Research on its own is good, but to be valuable it needs to be harnessed and applied. To do so, The Conference Board organizes its research work around specific topics. Each topic has a policy team, and one or more Executive Networks. Each network is made of various stakeholders depending on the issues addressed. Networks thus drive timely and relevant research for specific industries or issues. Outcomes include publications and events where further discussions occur, with solutions in mind.

Research Topic: Energy, Environment and Transportation
Among the many research focus areas, the Energy, Environment and Transportation topic is especially relevant to recent broader discussions in Canada about limits to growth, use of fossil fuels and climate change. The goal of the Energy, Environment and Transportation policy team is to “advance sustainability by providing Canadian leaders with environmental, economic, and social insights and by advising on key policy issues.” [1]

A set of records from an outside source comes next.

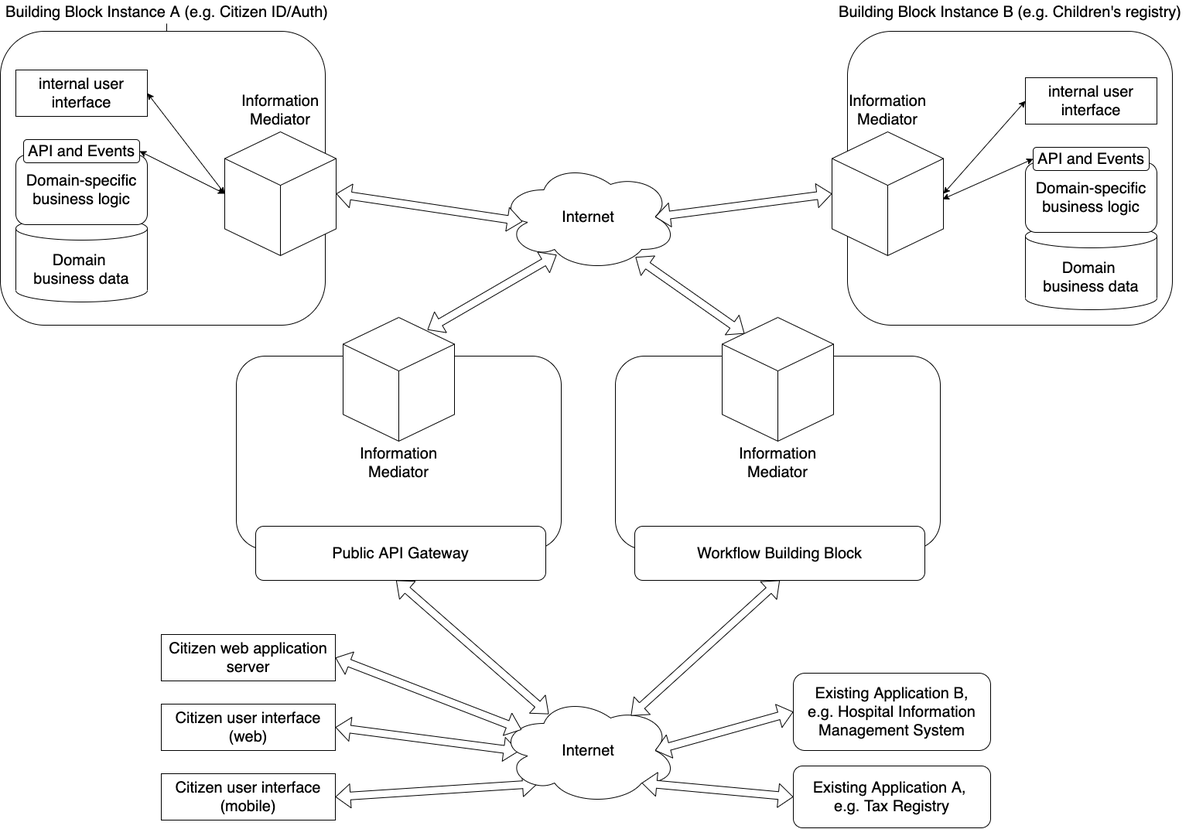
Earlier version of the draw.io export diagrams/information_mediator.png (GovStackWorkingGroup/BuildingBlockAPI). Source tidied: cells renumbered, new cells last; positions are measured from the earlier drawing's top-left corner, leaving out a move shared by most shapes.
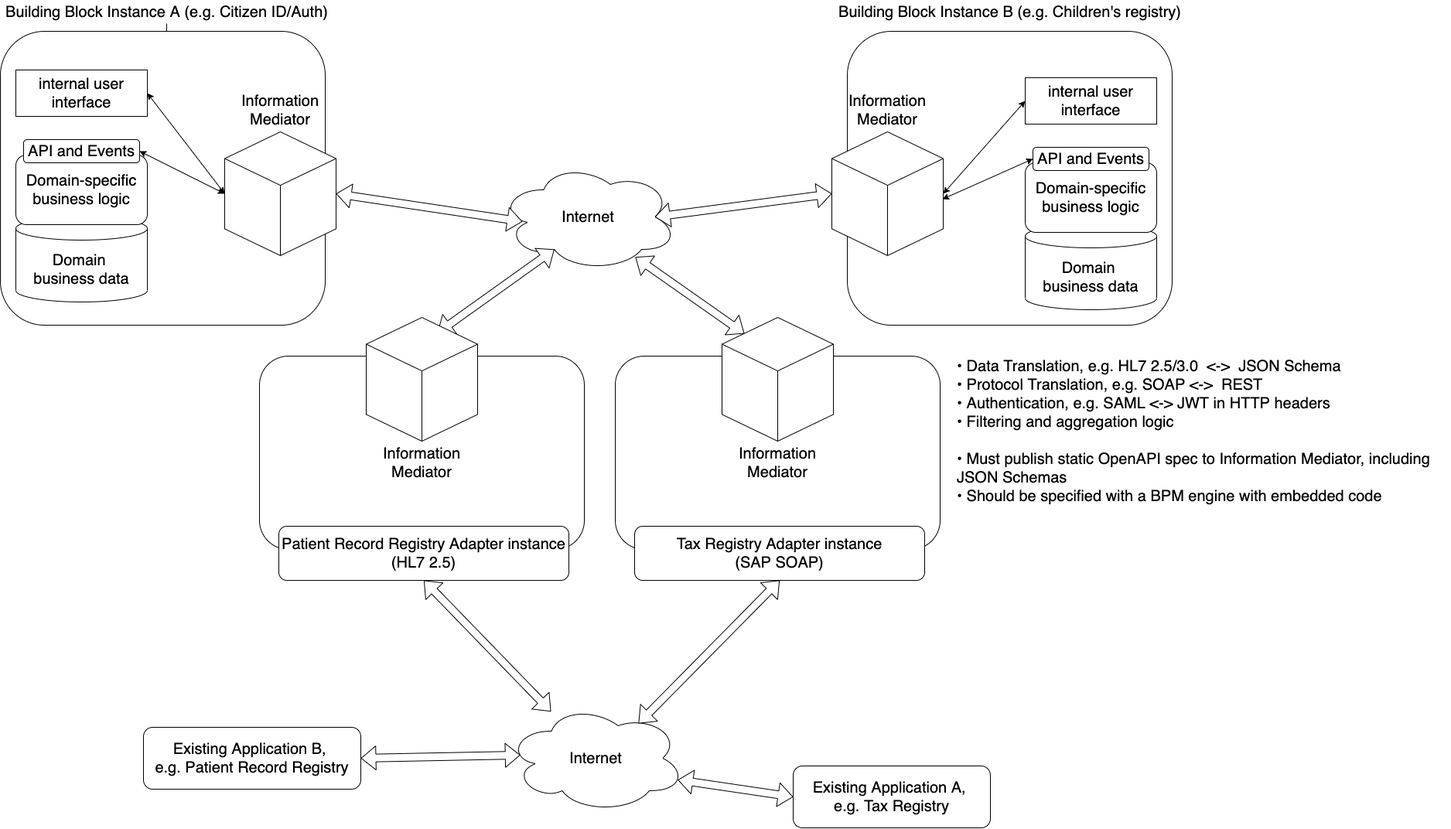
After the commit.

The edit, as a diff of the source:
```diff
@@ -17,17 +17,8 @@
     <mxCell id="6" style="shape=flexArrow;endArrow=classic;html=1;fontSize=20;entryX=0;entryY=0.5;entryDx=0;entryDy=0;entryPerimeter=0;startArrow=block;exitX=0.875;exitY=0.5;exitDx=0;exitDy=0;exitPerimeter=0;fillColor=#ffffff;" parent="1" edge="1" source="4" target="49">
       <mxGeometry relative="1" as="geometry" />
     </mxCell>
-    <mxCell id="7" style="shape=flexArrow;endArrow=classic;html=1;fontSize=20;startArrow=block;entryX=0.757;entryY=0.1;entryDx=0;entryDy=0;entryPerimeter=0;exitX=0.322;exitY=0.85;exitDx=0;exitDy=0;exitPerimeter=0;fillColor=#ffffff;" parent="1" edge="1" source="4" target="39">
-      <mxGeometry relative="1" as="geometry" />
-    </mxCell>
-    <mxCell id="8" style="shape=flexArrow;endArrow=classic;html=1;fontSize=20;startArrow=block;entryX=1;entryY=0.5;entryDx=0;entryDy=0;exitX=0.109;exitY=0.507;exitDx=0;exitDy=0;exitPerimeter=0;" parent="1" edge="1" source="10" target="19">
-      <mxGeometry relative="1" as="geometry" />
-    </mxCell>
-    <mxCell id="9" style="shape=flexArrow;endArrow=classic;html=1;fontSize=20;startArrow=block;entryX=1;entryY=0.5;entryDx=0;entryDy=0;exitX=0.215;exitY=0.807;exitDx=0;exitDy=0;exitPerimeter=0;" parent="1" edge="1" source="10" target="18">
-      <mxGeometry relative="1" as="geometry" />
-    </mxCell>
     <mxCell id="10" value="Internet" style="ellipse;shape=cloud;whiteSpace=wrap;html=1;fontSize=20;" parent="1" vertex="1">
-      <mxGeometry x="645" y="900" width="230" height="140" as="geometry" />
+      <mxGeometry x="655" y="910" width="230" height="140" as="geometry" />
     </mxCell>
     <mxCell id="11" style="shape=flexArrow;endArrow=classic;html=1;fontSize=20;startArrow=block;entryX=0.201;entryY=0.131;entryDx=0;entryDy=0;entryPerimeter=0;fillColor=#ffffff;exitX=0.765;exitY=0.871;exitDx=0;exitDy=0;exitPerimeter=0;" parent="1" edge="1" source="4" target="34">
       <mxGeometry relative="1" as="geometry" />
@@ -35,33 +26,12 @@
     <mxCell id="12" style="shape=flexArrow;endArrow=classic;html=1;fontSize=20;startArrow=block;entryX=0.739;entryY=0.179;entryDx=0;entryDy=0;entryPerimeter=0;fillColor=#ffffff;exitX=0.5;exitY=1;exitDx=0;exitDy=0;" parent="1" edge="1" source="36" target="10">
       <mxGeometry x="900" y="500" as="geometry" />
     </mxCell>
-    <mxCell id="13" style="shape=flexArrow;endArrow=classic;html=1;fontSize=20;startArrow=block;entryX=0.278;entryY=0.164;entryDx=0;entryDy=0;entryPerimeter=0;fillColor=#ffffff;exitX=0.484;exitY=1;exitDx=0;exitDy=0;exitPerimeter=0;" parent="1" edge="1" source="41" target="10">
-      <mxGeometry relative="1" as="geometry" />
-    </mxCell>
     <mxCell id="14" value="&lt;font style=&quot;font-size: 20px&quot;&gt;Existing Application A, &lt;br&gt;e.g. Tax Registry&lt;/font&gt;" style="rounded=1;whiteSpace=wrap;html=1;" parent="1" vertex="1">
       <mxGeometry x="1025" y="990" width="255" height="80" as="geometry" />
     </mxCell>
-    <mxCell id="15" style="shape=flexArrow;endArrow=classic;html=1;fontSize=20;startArrow=block;fillColor=#ffffff;entryX=0.8;entryY=0.8;entryDx=0;entryDy=0;entryPerimeter=0;exitX=0;exitY=0.5;exitDx=0;exitDy=0;" parent="1" edge="1" source="14" target="10">
+    <mxCell id="15" style="shape=flexArrow;endArrow=classic;html=1;fontSize=20;startArrow=block;fillColor=#ffffff;entryX=0.96;entryY=0.7;entryDx=0;entryDy=0;entryPerimeter=0;exitX=0;exitY=0.5;exitDx=0;exitDy=0;" parent="1" edge="1" source="14" target="10">
       <mxGeometry relative="1" as="geometry" />
     </mxCell>
-    <mxCell id="16" value="&lt;font style=&quot;font-size: 20px&quot;&gt;Existing Application B,&lt;br&gt;e.g. Hospital Information Management System&lt;br&gt;&lt;/font&gt;" style="rounded=1;whiteSpace=wrap;html=1;" parent="1" vertex="1">
-      <mxGeometry x="1025" y="870" width="255" height="100" as="geometry" />
-    </mxCell>
-    <mxCell id="17" style="shape=flexArrow;endArrow=classic;html=1;fontSize=20;startArrow=block;fillColor=#ffffff;entryX=0.875;entryY=0.5;entryDx=0;entryDy=0;entryPerimeter=0;exitX=0;exitY=0.5;exitDx=0;exitDy=0;" parent="1" edge="1" source="16" target="10">
-      <mxGeometry relative="1" as="geometry" />
-    </mxCell>
-    <mxCell id="18" value="Citizen user interface (mobile)" style="rounded=0;whiteSpace=wrap;html=1;fontSize=20;fontStyle=0;glass=0;" parent="1" vertex="1">
-      <mxGeometry x="208" y="1000" width="225" height="60" as="geometry" />
-    </mxCell>
-    <mxCell id="19" value="Citizen user interface (web)" style="rounded=0;whiteSpace=wrap;html=1;fontSize=20;" parent="1" vertex="1">
-      <mxGeometry x="208" y="910" width="225" height="60" as="geometry" />
-    </mxCell>
-    <mxCell id="20" value="Citizen web application server" style="rounded=0;whiteSpace=wrap;html=1;fontSize=20;" parent="1" vertex="1">
-      <mxGeometry x="208" y="820" width="225" height="60" as="geometry" />
-    </mxCell>
-    <mxCell id="21" style="shape=flexArrow;endArrow=classic;html=1;fontSize=20;startArrow=block;entryX=0.125;entryY=0.308;entryDx=0;entryDy=0;entryPerimeter=0;fillColor=#ffffff;exitX=1;exitY=0.5;exitDx=0;exitDy=0;" parent="1" edge="1" source="20" target="10">
-      <mxGeometry relative="1" as="geometry" />
-    </mxCell>
     <mxCell id="22" style="group;fontSize=20;" parent="1" vertex="1">
       <mxGeometry y="40" width="1242.5" height="550" as="geometry" />
     </mxCell>
@@ -92,6 +62,11 @@
     <mxCell id="31" style="endArrow=classic;html=1;entryX=1;entryY=0.5;entryDx=0;entryDy=0;exitX=0;exitY=0.5;exitDx=0;exitDy=0;exitPerimeter=0;startArrow=classic;startFill=1;fontSize=20;" parent="22" edge="1" source="29" target="28">
       <mxGeometry relative="1" as="geometry" />
     </mxCell>
+    <mxCell id="54" style="shape=flexArrow;endArrow=classic;html=1;fontSize=20;startArrow=block;entryX=0.31;entryY=0.8;entryDx=0;entryDy=0;entryPerimeter=0;fillColor=#ffffff;" parent="22" edge="1" target="4">
+      <mxGeometry relative="1" as="geometry">
+        <mxPoint x="565" y="390" as="sourcePoint" />
+      </mxGeometry>
+    </mxCell>
     <mxCell id="32" style="group;" parent="1" vertex="1">
       <mxGeometry x="795" y="410" width="420" height="370" as="geometry" />
     </mxCell>
@@ -104,24 +79,9 @@
     <mxCell id="35" style="group;fontSize=20;" parent="32" vertex="1">
       <mxGeometry x="25" y="270" width="375" height="70" as="geometry" />
     </mxCell>
-    <mxCell id="36" value="Workflow Building Block" style="rounded=1;whiteSpace=wrap;html=1;fontSize=20;" parent="35" vertex="1">
+    <mxCell id="36" value="Tax Registry Adapter instance&lt;br&gt;(SAP SOAP)" style="rounded=1;whiteSpace=wrap;html=1;fontSize=20;" parent="35" vertex="1">
       <mxGeometry width="375" height="70" as="geometry" />
     </mxCell>
-    <mxCell id="37" style="group;" parent="1" vertex="1">
-      <mxGeometry x="305" y="410" width="420" height="370" as="geometry" />
-    </mxCell>
-    <mxCell id="38" style="rounded=1;whiteSpace=wrap;html=1;fontSize=20;" parent="37" vertex="1">
-      <mxGeometry y="50" width="420" height="250" as="geometry" />
-    </mxCell>
-    <mxCell id="39" value="&lt;font style=&quot;font-size: 20px&quot;&gt;&lt;br&gt;&lt;br&gt;&lt;br style=&quot;font-size: 20px&quot;&gt;&lt;br style=&quot;font-size: 20px&quot;&gt;&lt;br style=&quot;font-size: 20px&quot;&gt;&lt;br style=&quot;font-size: 20px&quot;&gt;&lt;br style=&quot;font-size: 20px&quot;&gt;&lt;br style=&quot;font-size: 20px&quot;&gt;&lt;br style=&quot;font-size: 20px&quot;&gt;Information Mediator&lt;br style=&quot;font-size: 20px&quot;&gt;&lt;/font&gt;" style="html=1;whiteSpace=wrap;shape=isoCube2;backgroundOutline=1;isoAngle=15;fontSize=20;align=center;" parent="37" vertex="1">
-      <mxGeometry x="138" width="144" height="160" as="geometry" />
-    </mxCell>
-    <mxCell id="40" style="group;fontSize=20;" parent="37" vertex="1">
-      <mxGeometry x="25" y="270" width="375" height="70" as="geometry" />
-    </mxCell>
-    <mxCell id="41" value="Public API Gateway" style="rounded=1;whiteSpace=wrap;html=1;fontSize=20;" parent="40" vertex="1">
-      <mxGeometry width="375" height="70" as="geometry" />
-    </mxCell>
     <mxCell id="42" value=" " style="group;" parent="1" vertex="1">
       <mxGeometry x="1095" width="450" height="420" as="geometry" />
     </mxCell>
@@ -158,5 +118,32 @@
     <mxCell id="53" value="&lt;font style=&quot;font-size: 20px&quot;&gt;Building Block Instance B (e.g. Children's registry)&lt;/font&gt;" style="text;html=1;align=center;verticalAlign=middle;strokeColor=none;fontSize=20;" parent="42" vertex="1">
       <mxGeometry x="-30" width="480" height="30" as="geometry" />
     </mxCell>
+    <mxCell id="55" style="group;" parent="1" vertex="1">
+      <mxGeometry x="335" y="410" width="420" height="370" as="geometry" />
+    </mxCell>
+    <mxCell id="38" style="rounded=1;whiteSpace=wrap;html=1;fontSize=20;" parent="55" vertex="1">
+      <mxGeometry y="50" width="420" height="250" as="geometry" />
+    </mxCell>
+    <mxCell id="39" value="&lt;font style=&quot;font-size: 20px&quot;&gt;&lt;br&gt;&lt;br&gt;&lt;br style=&quot;font-size: 20px&quot;&gt;&lt;br style=&quot;font-size: 20px&quot;&gt;&lt;br style=&quot;font-size: 20px&quot;&gt;&lt;br style=&quot;font-size: 20px&quot;&gt;&lt;br style=&quot;font-size: 20px&quot;&gt;&lt;br style=&quot;font-size: 20px&quot;&gt;&lt;br style=&quot;font-size: 20px&quot;&gt;Information Mediator&lt;br style=&quot;font-size: 20px&quot;&gt;&lt;/font&gt;" style="html=1;whiteSpace=wrap;shape=isoCube2;backgroundOutline=1;isoAngle=15;fontSize=20;align=center;" parent="55" vertex="1">
+      <mxGeometry x="138" width="144" height="160" as="geometry" />
+    </mxCell>
+    <mxCell id="40" style="group;fontSize=20;" parent="55" vertex="1">
+      <mxGeometry x="25" y="270" width="375" height="70" as="geometry" />
+    </mxCell>
+    <mxCell id="56" value="Patient Record Registry Adapter instance&lt;br&gt;(HL7 2.5)" style="rounded=1;whiteSpace=wrap;html=1;fontSize=20;" parent="40" vertex="1">
+      <mxGeometry width="375" height="70" as="geometry" />
+    </mxCell>
+    <mxCell id="57" value="&lt;div style=&quot;&quot;&gt;&lt;span style=&quot;font-size: 20px&quot;&gt;&lt;font face=&quot;helvetica&quot;&gt;• Data Translation, e.g. HL7 2.5/3.0&amp;nbsp; &amp;lt;-&amp;gt;&amp;nbsp; JSON Schema&lt;/font&gt;&lt;/span&gt;&lt;/div&gt;&lt;div style=&quot;&quot;&gt;&lt;span style=&quot;font-size: 20px&quot;&gt;&lt;font face=&quot;helvetica&quot;&gt;• Protocol Translation, e.g. SOAP &amp;lt;-&amp;gt;&amp;nbsp; REST&lt;/font&gt;&lt;/span&gt;&lt;/div&gt;&lt;div style=&quot;&quot;&gt;&lt;span style=&quot;font-size: 20px&quot;&gt;&lt;font face=&quot;helvetica&quot;&gt;• Authentication, e.g. SAML &amp;lt;-&amp;gt; JWT in HTTP headers&lt;/font&gt;&lt;/span&gt;&lt;/div&gt;&lt;div style=&quot;&quot;&gt;&lt;span style=&quot;font-size: 20px&quot;&gt;&lt;font face=&quot;helvetica&quot;&gt;• Filtering and aggregation logic&lt;/font&gt;&lt;/span&gt;&lt;/div&gt;&lt;div style=&quot;&quot;&gt;&lt;/div&gt;&lt;span style=&quot;font-family: helvetica; font-size: 20px;&quot;&gt;&lt;br&gt;&lt;/span&gt;&lt;div style=&quot;&quot;&gt;&lt;span style=&quot;font-size: 20px&quot;&gt;&lt;font face=&quot;helvetica&quot;&gt;• Must publish static OpenAPI spec to Information Mediator, including JSON Schemas&lt;/font&gt;&lt;/span&gt;&lt;/div&gt;&lt;div style=&quot;&quot;&gt;&lt;span style=&quot;font-family: &amp;quot;helvetica&amp;quot; ; font-size: 20px&quot;&gt;•&amp;nbsp;&lt;/span&gt;&lt;span style=&quot;font-family: &amp;quot;helvetica&amp;quot; ; font-size: 20px&quot;&gt;Should be specified with a BPM engine with embedded code&lt;/span&gt;&lt;span style=&quot;font-size: 20px&quot;&gt;&lt;font face=&quot;helvetica&quot;&gt;&lt;br&gt;&lt;/font&gt;&lt;/span&gt;&lt;/div&gt;" style="text;whiteSpace=wrap;html=1;align=left;" parent="1" vertex="1">
+      <mxGeometry x="1235" y="455" width="640" height="280" as="geometry" />
+    </mxCell>
+    <mxCell id="58" value="&lt;font style=&quot;font-size: 20px&quot;&gt;Existing Application B, &lt;br&gt;e.g. Patient Record Registry&lt;/font&gt;" style="rounded=1;whiteSpace=wrap;html=1;" parent="1" vertex="1">
+      <mxGeometry x="185" y="940" width="281" height="80" as="geometry" />
+    </mxCell>
+    <mxCell id="59" style="shape=flexArrow;endArrow=classic;html=1;fontSize=20;startArrow=block;fillColor=#ffffff;entryX=1;entryY=0.5;entryDx=0;entryDy=0;exitX=0.075;exitY=0.471;exitDx=0;exitDy=0;exitPerimeter=0;" parent="1" edge="1" source="10" target="58">
+      <mxGeometry relative="1" as="geometry" />
+    </mxCell>
+    <mxCell id="60" style="shape=flexArrow;endArrow=classic;html=1;fontSize=20;startArrow=block;fillColor=#ffffff;exitX=0.5;exitY=1;exitDx=0;exitDy=0;" parent="1" edge="1" source="56" target="10">
+      <mxGeometry x="520" y="514.9" as="geometry" />
+    </mxCell>
   </root>
 </mxGraphModel>
```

Why have dedicated policy teams? With governments and corporate leaders as two core member-groups of the Conference Board, providing timely information and identifying practical solutions is key to driving change on two levels – business practice and public policy. There are five key areas of research that also feed into various Executive Networks discussions:
1. Clean energy
2. Climate change mitigation and adaptation
3. Environment and health
4. Sustainability
5. Innovation in the energy and transportation sectors. [2]

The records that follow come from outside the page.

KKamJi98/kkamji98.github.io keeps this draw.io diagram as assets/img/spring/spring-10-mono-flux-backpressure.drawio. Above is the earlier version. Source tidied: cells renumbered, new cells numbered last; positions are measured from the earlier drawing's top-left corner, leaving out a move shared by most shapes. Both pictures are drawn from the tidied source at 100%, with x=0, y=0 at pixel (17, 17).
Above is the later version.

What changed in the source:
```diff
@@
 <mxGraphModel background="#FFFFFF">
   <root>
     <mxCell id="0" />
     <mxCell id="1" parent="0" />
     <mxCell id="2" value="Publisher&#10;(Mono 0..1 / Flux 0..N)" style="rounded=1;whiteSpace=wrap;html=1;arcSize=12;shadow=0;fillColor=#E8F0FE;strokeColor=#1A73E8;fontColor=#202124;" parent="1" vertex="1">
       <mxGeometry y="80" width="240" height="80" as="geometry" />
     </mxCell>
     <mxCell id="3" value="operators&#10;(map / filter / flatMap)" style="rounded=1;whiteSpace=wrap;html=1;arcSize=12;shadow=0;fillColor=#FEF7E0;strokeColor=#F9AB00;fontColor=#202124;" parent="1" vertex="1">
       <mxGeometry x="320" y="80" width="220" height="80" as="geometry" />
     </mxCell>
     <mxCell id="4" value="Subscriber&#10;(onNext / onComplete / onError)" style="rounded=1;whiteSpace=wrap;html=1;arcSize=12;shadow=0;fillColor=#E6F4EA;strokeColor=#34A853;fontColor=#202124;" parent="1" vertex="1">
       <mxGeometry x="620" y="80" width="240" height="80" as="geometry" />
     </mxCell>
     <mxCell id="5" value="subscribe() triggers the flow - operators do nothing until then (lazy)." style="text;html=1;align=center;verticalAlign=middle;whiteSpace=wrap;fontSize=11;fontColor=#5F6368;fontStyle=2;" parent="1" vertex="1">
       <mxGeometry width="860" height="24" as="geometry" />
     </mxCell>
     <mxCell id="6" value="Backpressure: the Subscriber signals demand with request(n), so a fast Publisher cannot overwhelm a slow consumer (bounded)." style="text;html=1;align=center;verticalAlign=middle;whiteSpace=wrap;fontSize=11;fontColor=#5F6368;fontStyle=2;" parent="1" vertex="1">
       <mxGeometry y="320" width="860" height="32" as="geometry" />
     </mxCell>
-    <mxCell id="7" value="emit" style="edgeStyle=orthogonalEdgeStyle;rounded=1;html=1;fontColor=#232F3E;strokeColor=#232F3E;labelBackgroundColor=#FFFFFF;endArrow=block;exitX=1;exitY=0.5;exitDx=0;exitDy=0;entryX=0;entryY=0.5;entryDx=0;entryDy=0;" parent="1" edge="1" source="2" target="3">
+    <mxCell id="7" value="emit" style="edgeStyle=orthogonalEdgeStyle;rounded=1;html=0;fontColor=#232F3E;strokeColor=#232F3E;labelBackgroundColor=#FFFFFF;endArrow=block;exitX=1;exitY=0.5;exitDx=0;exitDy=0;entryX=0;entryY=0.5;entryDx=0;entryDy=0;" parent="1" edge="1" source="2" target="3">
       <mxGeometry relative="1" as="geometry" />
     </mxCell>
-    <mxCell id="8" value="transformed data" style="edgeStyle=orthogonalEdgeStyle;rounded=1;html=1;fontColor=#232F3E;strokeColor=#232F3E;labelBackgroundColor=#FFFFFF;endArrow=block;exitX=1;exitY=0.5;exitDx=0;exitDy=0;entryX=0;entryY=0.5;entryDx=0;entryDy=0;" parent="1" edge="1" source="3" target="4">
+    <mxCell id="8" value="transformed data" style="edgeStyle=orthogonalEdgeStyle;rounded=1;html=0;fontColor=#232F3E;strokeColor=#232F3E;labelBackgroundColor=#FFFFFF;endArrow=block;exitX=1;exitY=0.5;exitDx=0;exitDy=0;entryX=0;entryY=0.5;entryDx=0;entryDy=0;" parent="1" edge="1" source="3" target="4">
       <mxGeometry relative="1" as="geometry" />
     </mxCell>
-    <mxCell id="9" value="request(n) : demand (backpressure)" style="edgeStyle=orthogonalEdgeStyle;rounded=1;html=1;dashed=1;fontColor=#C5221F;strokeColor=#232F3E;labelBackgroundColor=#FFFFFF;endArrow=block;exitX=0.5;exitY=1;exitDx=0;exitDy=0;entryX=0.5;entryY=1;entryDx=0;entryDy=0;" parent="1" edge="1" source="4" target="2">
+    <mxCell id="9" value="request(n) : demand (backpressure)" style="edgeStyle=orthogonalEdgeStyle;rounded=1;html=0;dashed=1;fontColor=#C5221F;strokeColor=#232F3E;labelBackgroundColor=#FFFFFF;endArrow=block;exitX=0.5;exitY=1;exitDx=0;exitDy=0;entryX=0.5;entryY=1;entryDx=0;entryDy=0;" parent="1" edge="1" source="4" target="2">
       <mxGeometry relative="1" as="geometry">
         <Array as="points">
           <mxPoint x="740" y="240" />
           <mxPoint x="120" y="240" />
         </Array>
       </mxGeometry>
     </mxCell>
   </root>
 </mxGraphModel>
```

Executive Networks: Bringing real life issues & solutions to the table
Through Executive Networks, members are able to participate in facilitated discussions with industry peers. Two networks are especially relevant to Canadian CSR: Community Investment Council (CCI) and Business Council for Sustainability (BCS).

The CCI is a network of community investment professionals, responsible for corporate giving, stakeholder relations, partnerships and reputational management. One of CCI’s key goals is to “Identify leading-edge, solution-based strategies that will position community investment as an integral component of… [a] company’s business strategy.” [3] Consistent with this goal is a soon-to-be released research report that will provide the results of a large countrywide survey on whether and how community investment is a contributor to increasing employee engagement. This will be the first uniquely Canadian survey on this topic and aims to contribute to the larger Canadian corporate community.

To learn more about The Conference Board of Canada, click HERE

To read Part I of the series: Network for Business Sustainability, click HERE
To read Part II of the series: Toronto Sustainability Speakers Series, click HERE

Originally Posted on Justmeans


[1] The Conference Board of Canada: Energy, Environment and Transportation (webpage)
[2] Ibid
[3] The Conference Board of Canada: Community Investment Council (webpage)

Image: Conference Board of Canada Logo

Meirav Even-Har
is a Justmeans staff blogger. She reports on Canadian CSR issues.  Meirav is an independent sustainability consultant and writer working in Toronto, Canada.  She specializes in green buildings, water issues and stakeholder engagement. TWITTER: @CSR_Meirav LINKED IN: http://www.linkedin.com/pub/meirav-even-har/13/a87/734